That said, Google has some challenges to address the balance of this year, and beyond. Over the long run, the consensus analyst recommendation for Google as a "strong buy" is warranted as the company continues driving double-digit top line growth. But that doesn't mean there won't be a hurdle -- or three -- to overcome along the way. Here are a few possible hiccups Google will face moving forward.
According to Google CFO Patrick Pichette during last week's earnings announcement -- CEO Larry Page didn't participate in the call -- expenses jumped last quarter, and will continue to do so due to ongoing costs associated with infrastructure and facilities.
Add in Google's approximately 20% jump in headcount compared to Q1 2014, and it's no wonder operating expenses climbed over $1.1 billion to reach 37% of total revenue: up from last year's 35%. Ongoing investment is necessary to fuel growth for a company the size of Google, but as overhead continues to climb, investors will demand some results -- as they should.

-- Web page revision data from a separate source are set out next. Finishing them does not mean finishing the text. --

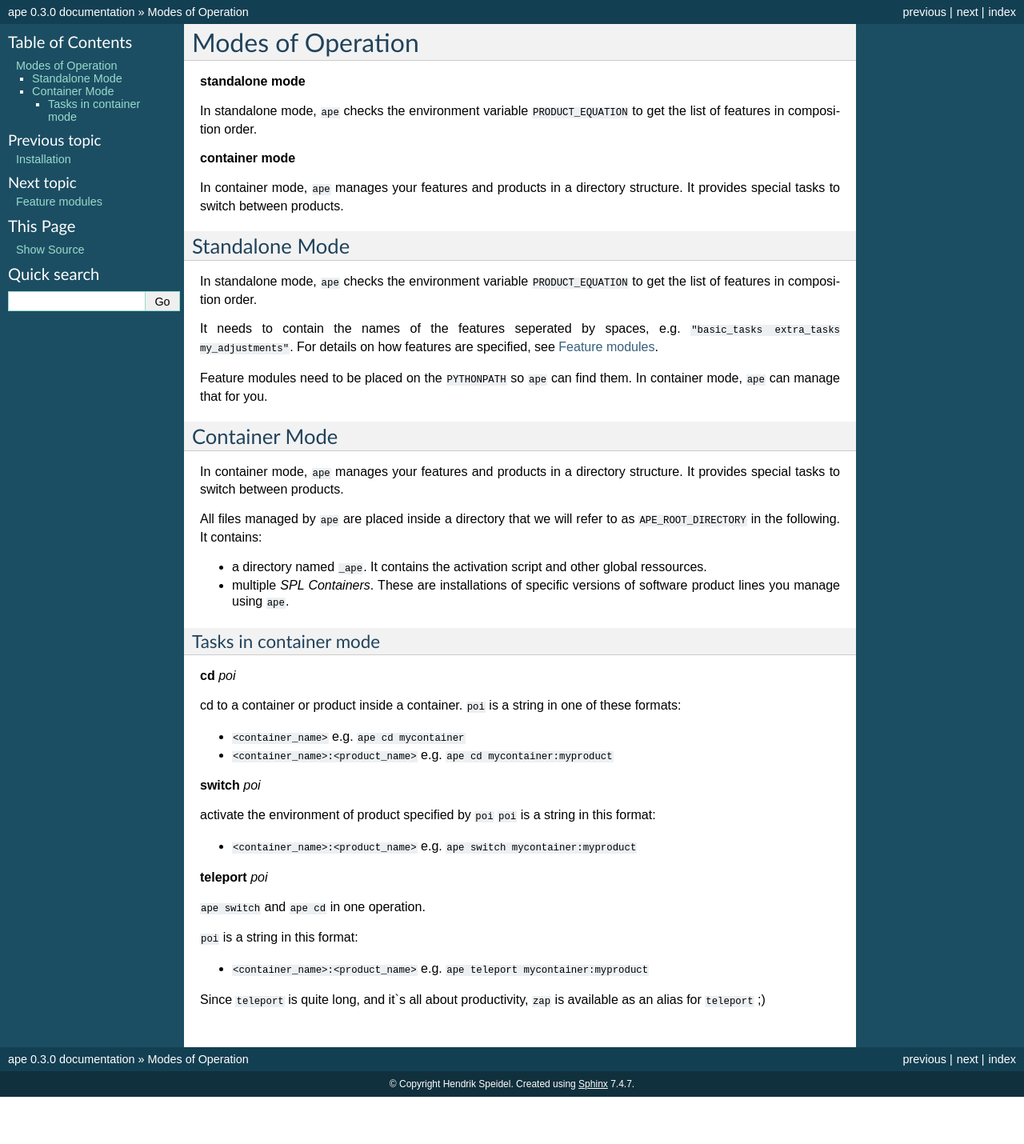
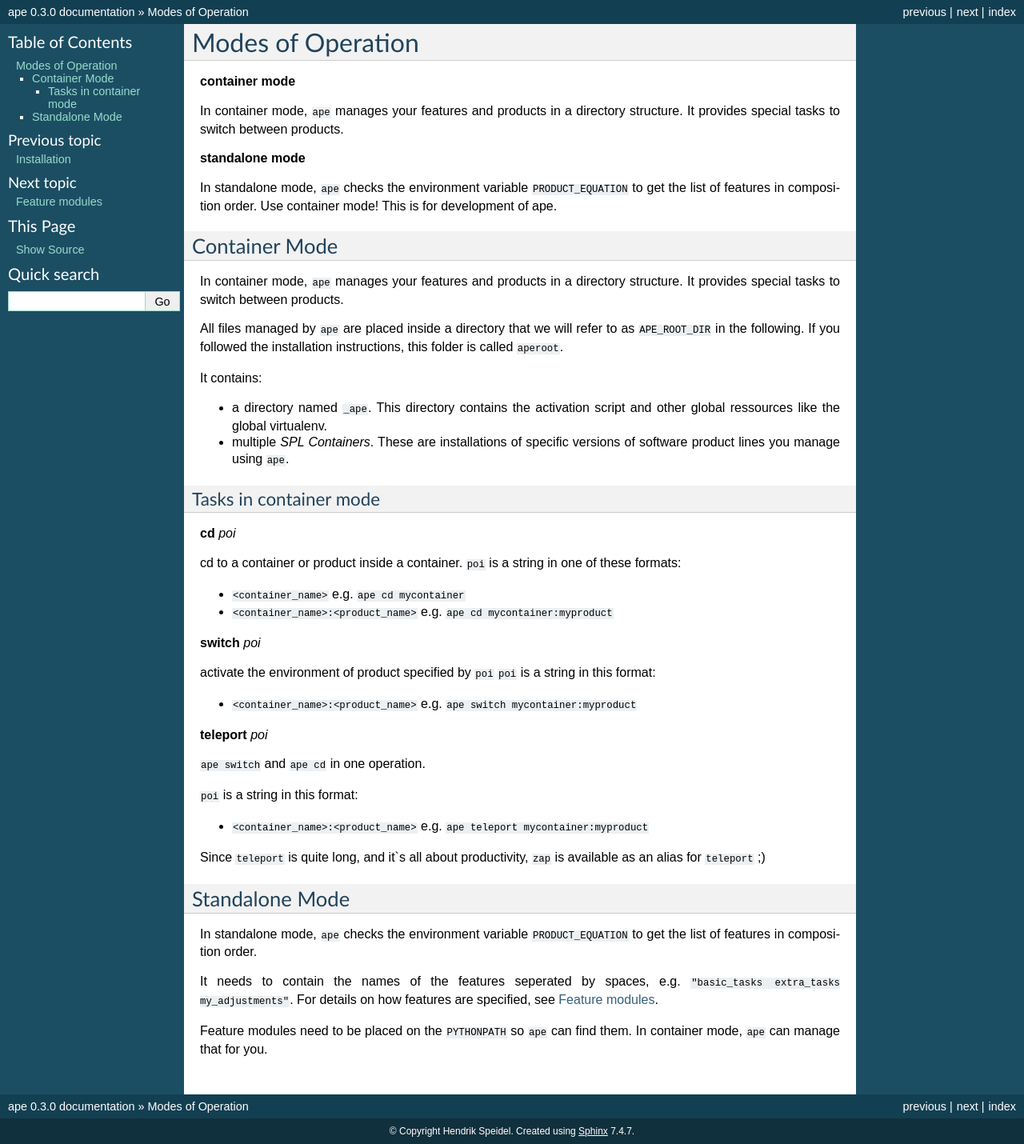
Before and after one commit to henzk/ape, a Sphinx documentation site: the page built from docs/modes.rst, in a window 1280 px wide. Shown: the whole page at 80% size. Built offline with Sphinx 7.4.7, drawn with Linux system fonts in a browser that asks for light colours; formulas are drawn with MathJax 3; the version number is read from the project's files by our own code; before the commit the page ends 1371 px from its top, so only the background shows below that.

Commit message:
docs: improve modes.rst

```diff
--- a/docs/modes.rst
+++ b/docs/modes.rst
@@ -4,25 +4,16 @@
 Modes of Operation
 ********************
 
-**standalone mode**
-
-In standalone mode, ``ape`` checks the environment variable ``PRODUCT_EQUATION`` to get the list of features in composition order.
-
 **container mode**
 
 In container mode, ``ape`` manages your features and products in a directory structure.
 It provides special tasks to switch between products.
 
-Standalone Mode
-=====================
+**standalone mode**
 
 In standalone mode, ``ape`` checks the environment variable ``PRODUCT_EQUATION`` to get the list of features in composition order.
+Use container mode! This is for development of ape.
 
-It needs to contain the names of the features seperated by spaces, e.g. ``"basic_tasks extra_tasks my_adjustments"``.
-For details on how features are specified, see :ref:`feature-modules`.
-
-Feature modules need to be placed on the ``PYTHONPATH`` so ``ape`` can find them.
-In container mode, ``ape`` can manage that for you.
 
 Container Mode
 =====================
@@ -30,12 +21,13 @@ Container Mode
 In container mode, ``ape`` manages your features and products in a directory structure.
 It provides special tasks to switch between products.
 
-All files managed by ``ape`` are placed inside a directory that we will refer to as ``APE_ROOT_DIRECTORY`` in the following.
+All files managed by ``ape`` are placed inside a directory that we will refer to as ``APE_ROOT_DIR`` in the following.
+If you followed the installation instructions, this folder is called ``aperoot``.
+
 It contains:
 
-- a directory named ``_ape``. It contains the activation script and other global ressources.
+- a directory named ``_ape``. This directory contains the activation script and other global ressources like the global virtualenv.
 - multiple *SPL Containers*. These are installations of specific versions of software product lines you manage using ``ape``.
-
 
 
 Tasks in container mode
@@ -68,3 +60,15 @@ activate the environment of product specified by ``poi``
 - ``<container_name>:<product_name>`` e.g. ``ape teleport mycontainer:myproduct``
 
 Since ``teleport`` is quite long, and it`s all about productivity, ``zap`` is available as an alias for ``teleport`` ;)
+
+
+Standalone Mode
+=====================
+
+In standalone mode, ``ape`` checks the environment variable ``PRODUCT_EQUATION`` to get the list of features in composition order.
+
+It needs to contain the names of the features seperated by spaces, e.g. ``"basic_tasks extra_tasks my_adjustments"``.
+For details on how features are specified, see :ref:`feature-modules`.
+
+Feature modules need to be placed on the ``PYTHONPATH`` so ``ape`` can find them.
+In container mode, ``ape`` can manage that for you.
```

Google's spending to enhance its mobile search ad tools is one example. It's no secret that mobile isn't Google's strong suit as yet. Improvements -- or lack thereof -- in this key area will be a good gauge of whether all that spending is paying off.
Speaking of mobile
Though small by comparison, there's a reason Facebook (NASDAQ:FB) is increasingly cited as a threat to Google's digital advertising dominance: mobile. It's been a couple of years since CEO Mark Zuckerberg went all out to improve Facebook's mobile user experience, as well as enhance its advertising solutions. And it's working like a charm.
Not only are 1.25 billion of Facebook's 1.44 billion monthly average users, or MAUs, of the mobile variety, but 73% of its $3.32 billion in ad revenue last quarter came from mobile spots. And with each successive quarter, Facebook's mobile revenue as a percentage of its total sales is climbing. By contrast, last quarter's 13% decline in Google sites cost-per-click, or CPC, rates is largely due to mobile.
Google generates much of its ad revenue via search, something its marketing partners simply won't pay as much for on a smartphone. If you're buying Pichette's explanation, the reason for the quarter-after-quarter CPC declines is due to YouTube's "skippable" TruView ads. Apparently, TruView spots "monetize at a lower rate than clicks on Google.com." The notion that video spots -- skippable or not -- are responsible for declining CPC rates seems a bit of a stretch.
One thing is clear, though. Mastering mobile revenue is a challenge Google is still addressing, regardless of Pichette's explanation, and investors would be wise to keep tabs on its progress.
How much is too much?
There's a growing sense among some industry pundits that Google is taking its innovation efforts to the extreme. And as this article discusses, CEO Larry Page's stubbornness to truly shelve Google's unsuccessful Glass initiative is a glaring example.
What's the big deal? The aforementioned rise in expenses, combined with off-the-charts innovation development efforts, has left a bad taste for some.
Another example will likely be driverless cars. Sure, self-driving cars is a fun, Jetsons-like futuristic project, but it's been going on for years -- and who knows how much Google has already poured into the initiative -- and it will take years more to finish. The regulatory hurdles alone could take longer than the development cycle.
Does Google have the wherewithal to cut the cord on projects with little or no business case -- as intriguing as they may be? Time will tell.
None of these issues are reasons to rule out Google as a long-term investment. However, they are worth keeping an eye on.